> _What to do_
If a line of the material contains "class", copy it.

Start of Block

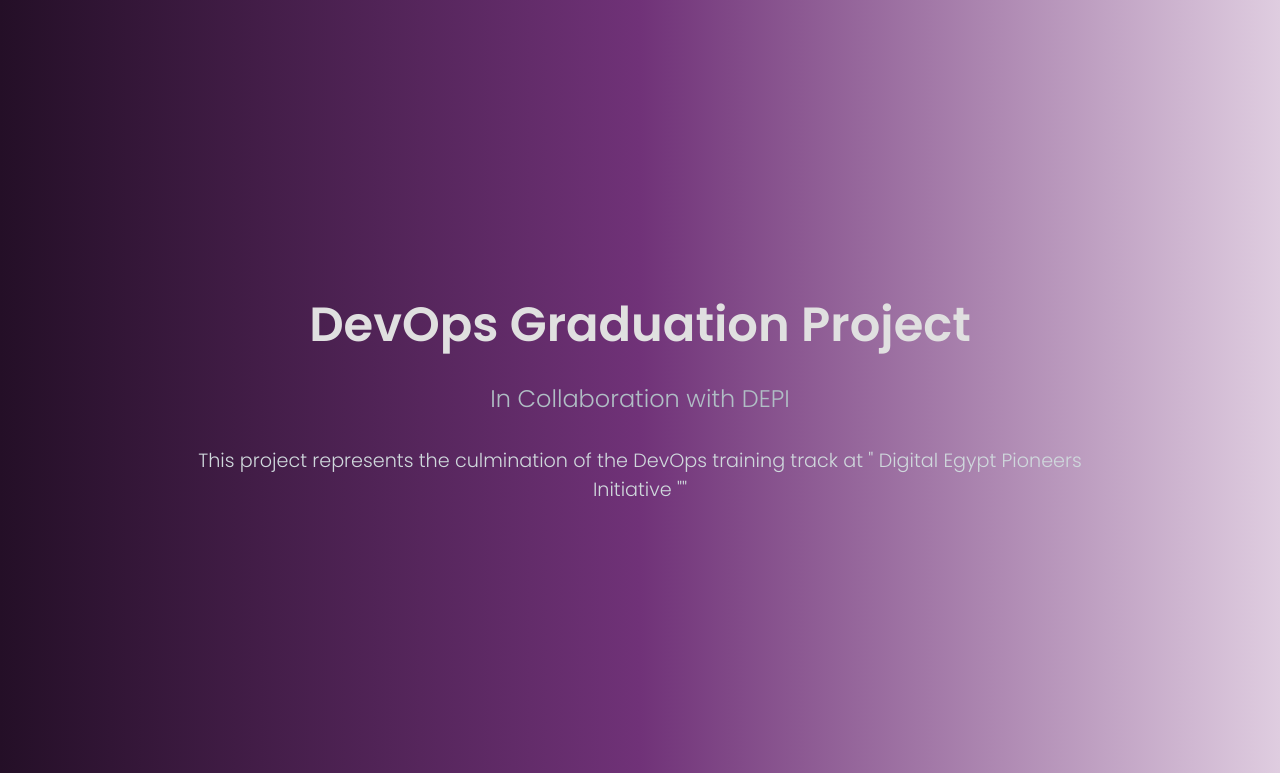
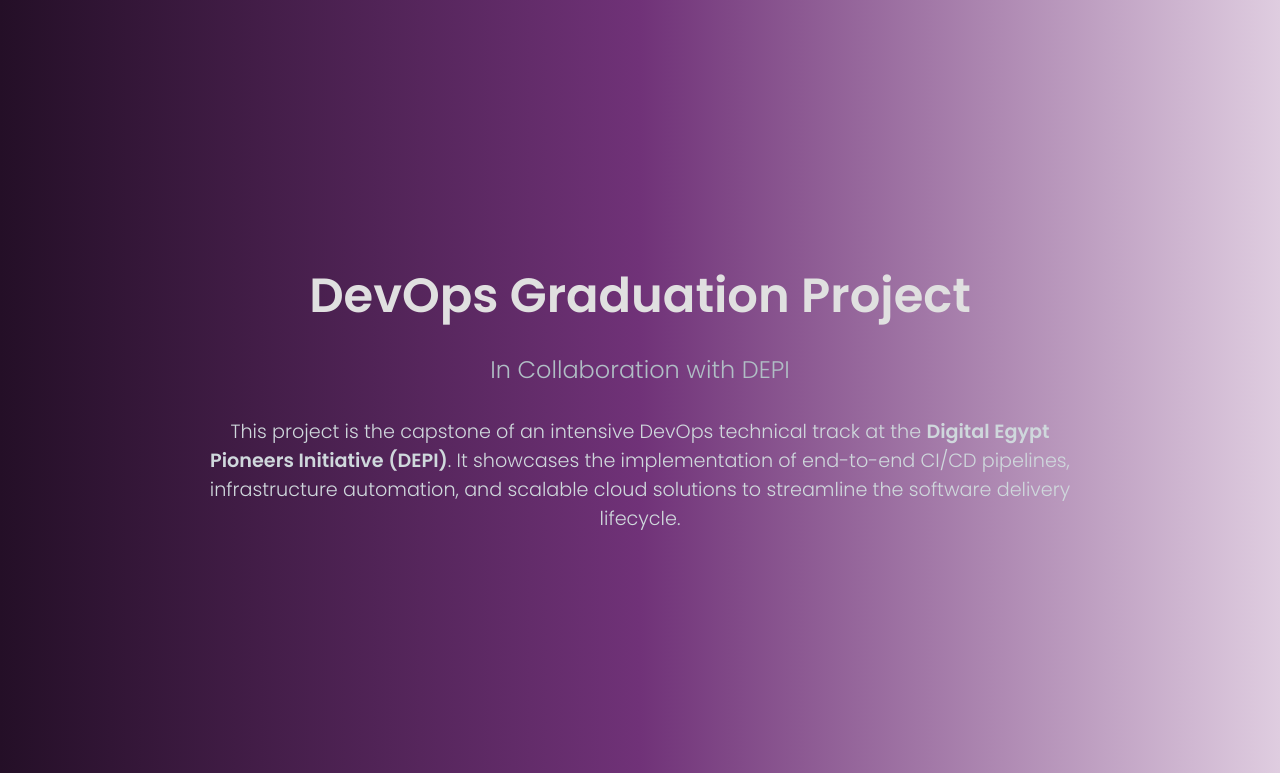
Before and after one commit to israafathi34/Final_Project_Devops, a Flask app: page / in a window 1280 px wide. Shown: the top 773 px of the page. Run offline with Flask 3, Linux system fonts and the light colour scheme.

Commit message:
update 2

```diff
--- a/app-project/templates/index.html
+++ b/app-project/templates/index.html
@@ -11,9 +11,11 @@
         <div class="content">
             <h1 class="title">DevOps Graduation Project</h1>
             <h2 class="subtitle">In Collaboration with DEPI </h2>
-
             <p class="description">
-                This project represents the culmination of the DevOps training track at  " Digital Egypt Pioneers Initiative ""
+                This project is the capstone of an intensive DevOps technical track at the
+                <strong>Digital Egypt Pioneers Initiative (DEPI)</strong>. It showcases the
+                implementation of end-to-end CI/CD pipelines, infrastructure automation,
+                and scalable cloud solutions to streamline the software delivery lifecycle.
             </p>
         </div>
 
```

End of Block

> _The completed task_
         <div class="content">
             <h1 class="title">DevOps Graduation Project</h1>
             <h2 class="subtitle">In Collaboration with DEPI </h2>
             <p class="description">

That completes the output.